Government's long face short messages
Daily Mirror Editorial
Mar 15, 2011
Short Messages eliminated love letters, generated a new language and instigated revolutions. At present, the SMS news alerts have become the most convenient and concise news source with an affordable price tag. At a time when the country’s media freedom is pushed against a wall, Short Message Services (SMS) were the only messengers that could fly freely above the heads of the regime: However, not anymore…
Today, the mobile news alert service was placed along with the other wing-clipped information sources operating in the country due to the latest move by the government in a possible attempt to suppress further the already oppressed media.
With the announcement by the Director-general of the Media Centre for National Security (MCNS), Lakshman Hulugalle that all news agencies should obtain the approval of MCNS before issuing any news alert on security and defence forces, he, deliberately or otherwise, tries to drag the country back to a time where censorship was justified in the name of national security.
In the recent darker days, war was the readymade excuse, repeatedly used to keep people in the dark, from whom numbers of casualties and the magnitude of the damages were conveniently kept hidden. Those were the days when every war news article, defence column, informative graphic and illustration was sent for approval before publication.

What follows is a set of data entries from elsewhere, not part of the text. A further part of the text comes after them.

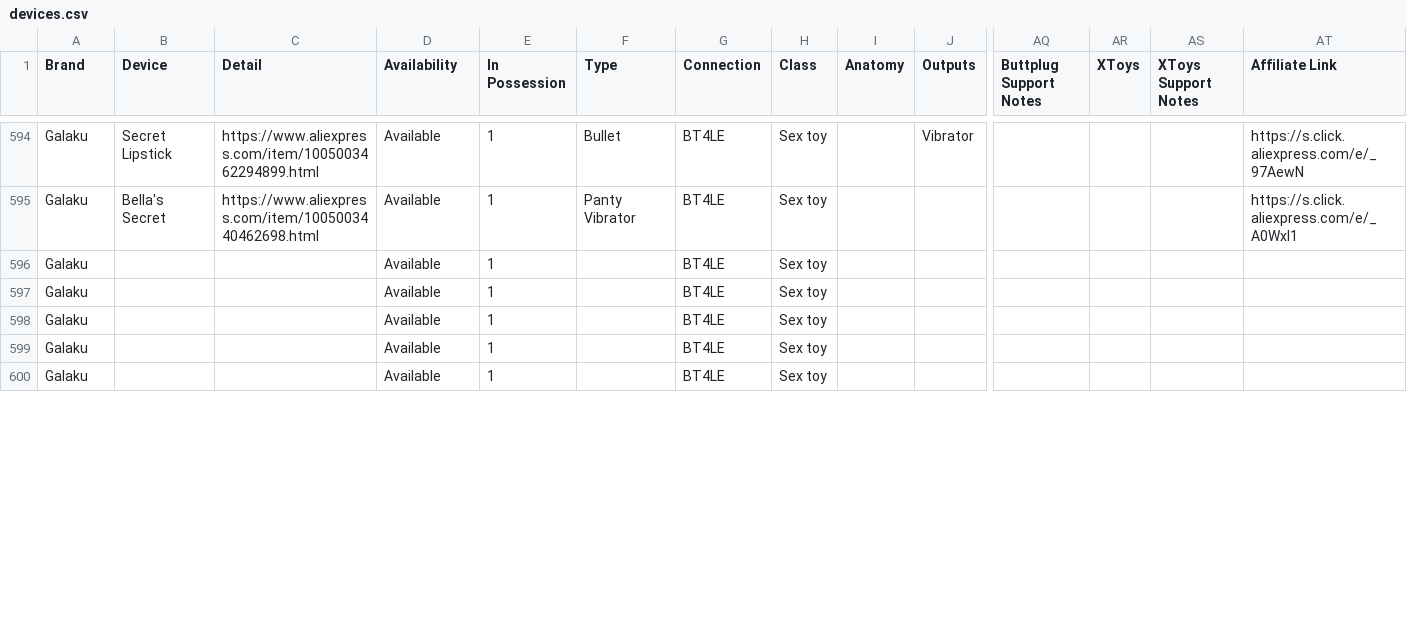
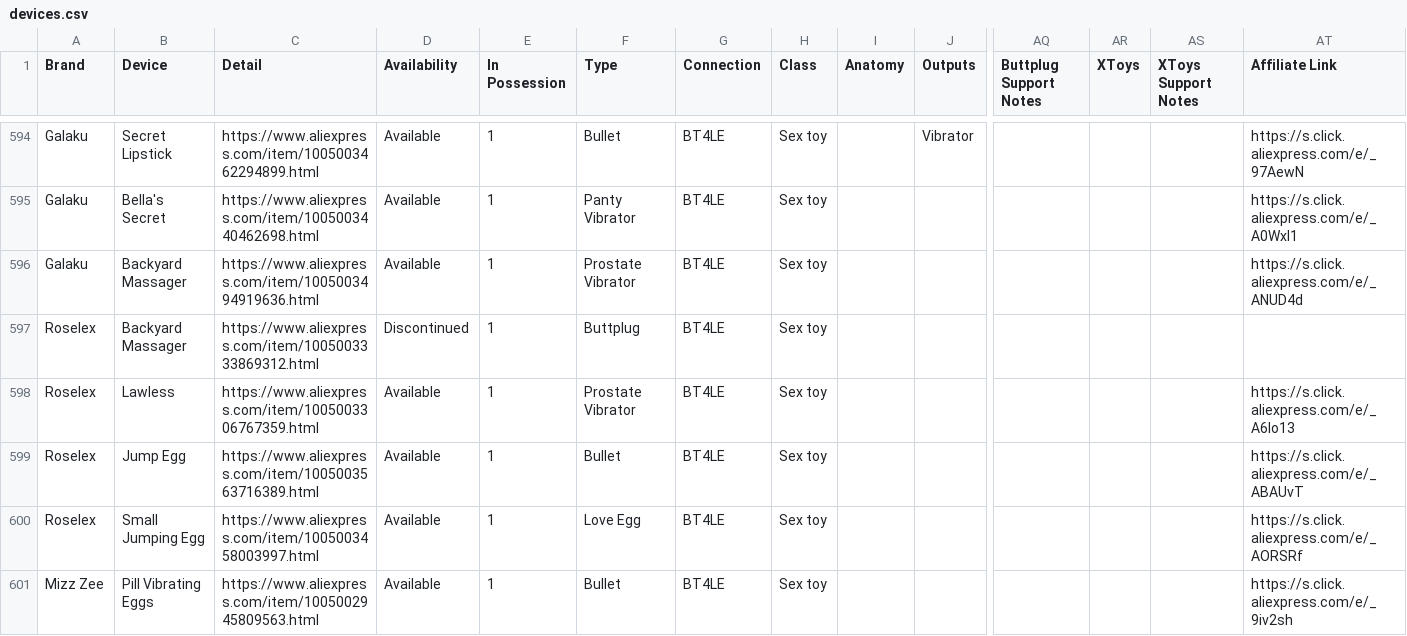
Before and after one commit to blackspherefollower/IoSTIndex, a CSV file: src/data/devices.csv, drawn as a sheet; only a part is shown, gaps mark what is left out; removed rows and columns are numbered as before the commit, all else as after; rows hold the shown columns only; the diff covers the shown part only; the diff names each change by its address in the sheet, - before the commit and + after, or states it on an @@ line.

```diff
--- a/src/data/devices.csv
+++ b/src/data/devices.csv
-B596 (Device): (empty)
+B596 (Device): Backyard Massager
-C596 (Detail): (empty)
+C596 (Detail): https://www.aliexpress.com/item/1005003494919636.html
-F596 (Type): (empty)
+F596 (Type): Prostate Vibrator
-AT596 (Affiliate Link): (empty)
+AT596 (Affiliate Link): https://s.click.aliexpress.com/e/_ANUD4d
-row 597: Galaku |  |  | Available | 1 |  | BT4LE | Sex toy
-row 598: Galaku |  |  | Available | 1 |  | BT4LE | Sex toy
-row 599: Galaku |  |  | Available | 1 |  | BT4LE | Sex toy
-row 600: Galaku |  |  | Available | 1 |  | BT4LE | Sex toy
+row 597: Roselex | Backyard Massager | https://www.aliexpress.com/item/1005003333869312.html | Discontinued | 1 | Buttplug | BT4LE | Sex toy
+row 598: Roselex | Lawless | https://www.aliexpress.com/item/1005003306767359.html | Available | 1 | Prostate Vibrator | BT4LE | Sex toy |  |  |  |  |  | https://s.click.aliexpress.com/e/_A6Io13
+row 599: Roselex | Jump Egg | https://www.aliexpress.com/item/1005003563716389.html | Available | 1 | Bullet | BT4LE | Sex toy |  |  |  |  |  | https://s.click.aliexpress.com/e/_ABAUvT
+row 600: Roselex | Small Jumping Egg | https://www.aliexpress.com/item/1005003458003997.html | Available | 1 | Love Egg | BT4LE | Sex toy |  |  |  |  |  | https://s.click.aliexpress.com/e/_AORSRf
+row 601: Mizz Zee | Pill Vibrating Eggs | https://www.aliexpress.com/item/1005002945809563.html | Available | 1 | Bullet | BT4LE | Sex toy |  |  |  |  |  | https://s.click.aliexpress.com/e/_9iv2sh
```
Also changed, not shown: 7 added rows and 5 edited cells elsewhere in this file.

Yet, the country’s free media fraternity thought it was a momentary obstruction; a boundary which would vanish with the end of terrorism. However, their common aspiration has evolved from a wish to wishful thinking. Thanks to Mr. Hulugalle and the institution headed by him, country’s free media, in the third year after concluding the war, has come under a newly imposed military news censorship; the objectives of which are beyond the comprehension of those in the fraternity as well as the public. Was this a move to make known the existence of the MCNS or a reminder to the independent media institutions and journalists that, for them, freedom is yet to come?
What Mr. Hulugalle has not understood perhaps is that a news alert is an instant message, which has the tendency to go stale by the time it completes the recommended circle. Such message cannot be an ‘alert’ anymore.
True enough, with the advancement of mobile phone technology and the emergence of social media, states around the world find it difficult to keep tabs on civilian activities and the sentiments that are expressed among communities. It may be true that such technological advancements were instrumental in fanning the flames of the recent revolutions that toppled a few governments. Hence, was monitoring SMS’, an action originated from fear of such an upheaval against the government that is growing unpopular in the eyes of the public? And what is next in the government’s ‘grey’-list –Google +, Facebook or Twitter?
Media, with each attempt to throttle its voice, has risen stronger and made its voice heard louder and clearer. For a fraternity such as that, a move of this nature would not be a new heartbreak. Yet, it is the people’s ultimate right to information that is violated; a provision, though made clear in the constitution, has been often belittled and trampled by the powers that be. Yet, such hindrances should be promptly uprooted for the comfort of a citizenry who deserve to enjoy fully their freedoms in a post war territory; for their sacrifices during the hard times cannot be compensated with anything less worthwhile.
Source: Daily Mirror - Sri Lanka